- Space and the Single GirlStar Trek, Aesthetics, and 1960s Femininity
“Oh girls in space, be wary, be wary, be wary!”—as sung by Lieutenant Uhura in “Charlie X”
To dismiss the original Star Trek television series, 1966 to 1969, as hopelessly sexist is commonplace, particularly in the many scholarly books and articles devoted to it. Gender is often the primary focus of this scholarship, or it comes into play within a discussion of other themes, most common among them Star Trek’s alignment with the ideals of liberal humanism, its underlying ethical or metaphysical system, its relationship to Shakespeare and other literary traditions, and its conveyance of archetypal motifs and mythological themes.1 Much of this research has been conducted by practitioners in literary fields, philosophy, and the social sciences. Historians have also analyzed Star Trek, most frequently within the context of the Vietnam War and American imperialism, but historians of art and visual culture have never addressed it, which may explain why scholarly attention has centered on episodic storylines and overall narrative structure rather than visual aesthetics.2 I would contend, however, that the visual plays as fundamental a role as the literary in creating meaning in Star Trek, especially considering that although different writers were employed to pen the scripts, the visual creators remained consistent throughout the three-year run: William Ware Theiss, costume designer; Fred Phillips, makeup artist; Walter Matthew Jefferies, production designer and art director; and Wah Chang, artist and model maker. Also overlooked in scholarship is analysis of Star Trek’s female characters within the specific context of American women in the 1960s.3 It is not my intention to dispute previous scholarship that has characterized Star Trek as sexist, for when looking back from the perspective of “second wave” feminism it certainly was.4 Instead I would like to suggest some alternative readings, hopefully providing [End Page 143] insight into how the series may have resonated with female viewers at the time who were renegotiating their own feminine positions within a rapidly changing social and technological landscape, as well as into how Star Trek’s visual aesthetic, one predicated on female beauty, may have functioned to relieve cultural anxiety over women, indeed over all of humanity, setting out to explore the vast reaches of outer space.
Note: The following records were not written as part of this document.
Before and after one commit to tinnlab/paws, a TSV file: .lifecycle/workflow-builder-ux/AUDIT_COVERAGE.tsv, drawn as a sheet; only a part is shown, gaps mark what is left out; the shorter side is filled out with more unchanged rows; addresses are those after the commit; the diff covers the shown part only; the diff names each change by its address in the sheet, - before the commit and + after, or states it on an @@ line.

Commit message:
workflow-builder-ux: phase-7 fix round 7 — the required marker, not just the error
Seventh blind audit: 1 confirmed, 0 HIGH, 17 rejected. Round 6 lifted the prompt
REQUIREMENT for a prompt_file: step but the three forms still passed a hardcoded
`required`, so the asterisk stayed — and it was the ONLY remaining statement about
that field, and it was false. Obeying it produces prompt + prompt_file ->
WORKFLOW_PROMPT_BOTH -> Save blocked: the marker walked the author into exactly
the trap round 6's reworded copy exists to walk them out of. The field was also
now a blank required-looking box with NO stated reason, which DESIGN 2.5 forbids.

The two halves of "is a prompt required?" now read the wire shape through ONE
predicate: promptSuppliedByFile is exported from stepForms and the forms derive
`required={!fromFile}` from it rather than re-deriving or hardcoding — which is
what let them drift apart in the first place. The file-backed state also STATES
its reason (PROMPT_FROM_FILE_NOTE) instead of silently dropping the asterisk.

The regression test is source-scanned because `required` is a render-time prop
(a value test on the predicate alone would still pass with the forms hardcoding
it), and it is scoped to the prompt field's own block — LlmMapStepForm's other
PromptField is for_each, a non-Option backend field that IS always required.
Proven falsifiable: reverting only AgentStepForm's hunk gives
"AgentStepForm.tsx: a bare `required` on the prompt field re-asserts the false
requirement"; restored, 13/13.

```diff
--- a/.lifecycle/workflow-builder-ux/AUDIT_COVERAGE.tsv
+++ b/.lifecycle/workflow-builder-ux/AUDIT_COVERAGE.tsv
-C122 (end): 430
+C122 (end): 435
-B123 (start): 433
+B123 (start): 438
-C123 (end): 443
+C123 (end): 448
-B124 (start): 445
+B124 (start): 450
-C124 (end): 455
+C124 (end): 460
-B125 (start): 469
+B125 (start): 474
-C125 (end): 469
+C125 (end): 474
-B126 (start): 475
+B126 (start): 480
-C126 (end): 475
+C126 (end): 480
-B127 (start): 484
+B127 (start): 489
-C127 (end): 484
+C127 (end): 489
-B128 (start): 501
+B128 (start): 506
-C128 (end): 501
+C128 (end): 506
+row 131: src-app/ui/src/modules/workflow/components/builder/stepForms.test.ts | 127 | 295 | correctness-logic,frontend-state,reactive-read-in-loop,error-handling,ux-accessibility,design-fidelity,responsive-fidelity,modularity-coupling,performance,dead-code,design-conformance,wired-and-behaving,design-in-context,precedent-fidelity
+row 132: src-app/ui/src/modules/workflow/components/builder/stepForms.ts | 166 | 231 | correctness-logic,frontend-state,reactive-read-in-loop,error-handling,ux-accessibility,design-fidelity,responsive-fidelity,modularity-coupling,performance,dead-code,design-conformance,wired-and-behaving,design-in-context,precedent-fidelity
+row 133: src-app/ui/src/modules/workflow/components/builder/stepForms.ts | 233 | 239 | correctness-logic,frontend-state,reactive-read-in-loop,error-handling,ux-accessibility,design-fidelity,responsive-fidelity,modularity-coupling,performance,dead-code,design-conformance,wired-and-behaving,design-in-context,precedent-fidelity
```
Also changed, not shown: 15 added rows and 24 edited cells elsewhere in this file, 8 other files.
Like many academics who write about Star Trek, I feel compelled to reveal that I am also a fan. Too young to remember the original airings, I was introduced to the series during its syndication run in the 1970s, just as I was leaving childhood and entering adolescence. Every weekday after school, my mother and I would sit in front of the television screen and watch Captain Kirk and crew take on another challenge somewhere in the universe on behalf of Starfleet and the United Federation of Planets. The show prompted some of the most meaningful discussions we ever shared about life, love, and what it means to be a woman. Like other girls my age I was becoming aware of my sexuality through a series of celebrity crushes, and I remember going through Captain Kirk, Mister Spock, Ensign Checkov, Doctor McCoy, and Chief Engineer Scott (Scotty) phases. I never shared these feelings with my friends, who were more into pop music stars, but I could with my mother, for she loved Star Trek as much as I did, not only the dashing and sensitive male characters but the female ones as well—Lieutenant Uhura, Yeoman Janice Rand, Nurse Christine Chapel, and the many other crewwomen who made episodic appearances. We found them elegant and beautiful, and we envied them their positions on the starship Enterprise, for they were explorers and adventurers and appeared freed from the mundane and monotonous tasks of womanhood that my housewife mother faced each day and that I feared I may soon face as well. As Jon Wagner and Jan Lundeen have argued, “the hypothetical future is our sacred time, the realm where our deepest fears and longings are assayed.”5 Similarly, Fredric Jameson has argued that science fiction functions not only to imagine our future but to “defamiliarize and restructure our experience of our own present.”6...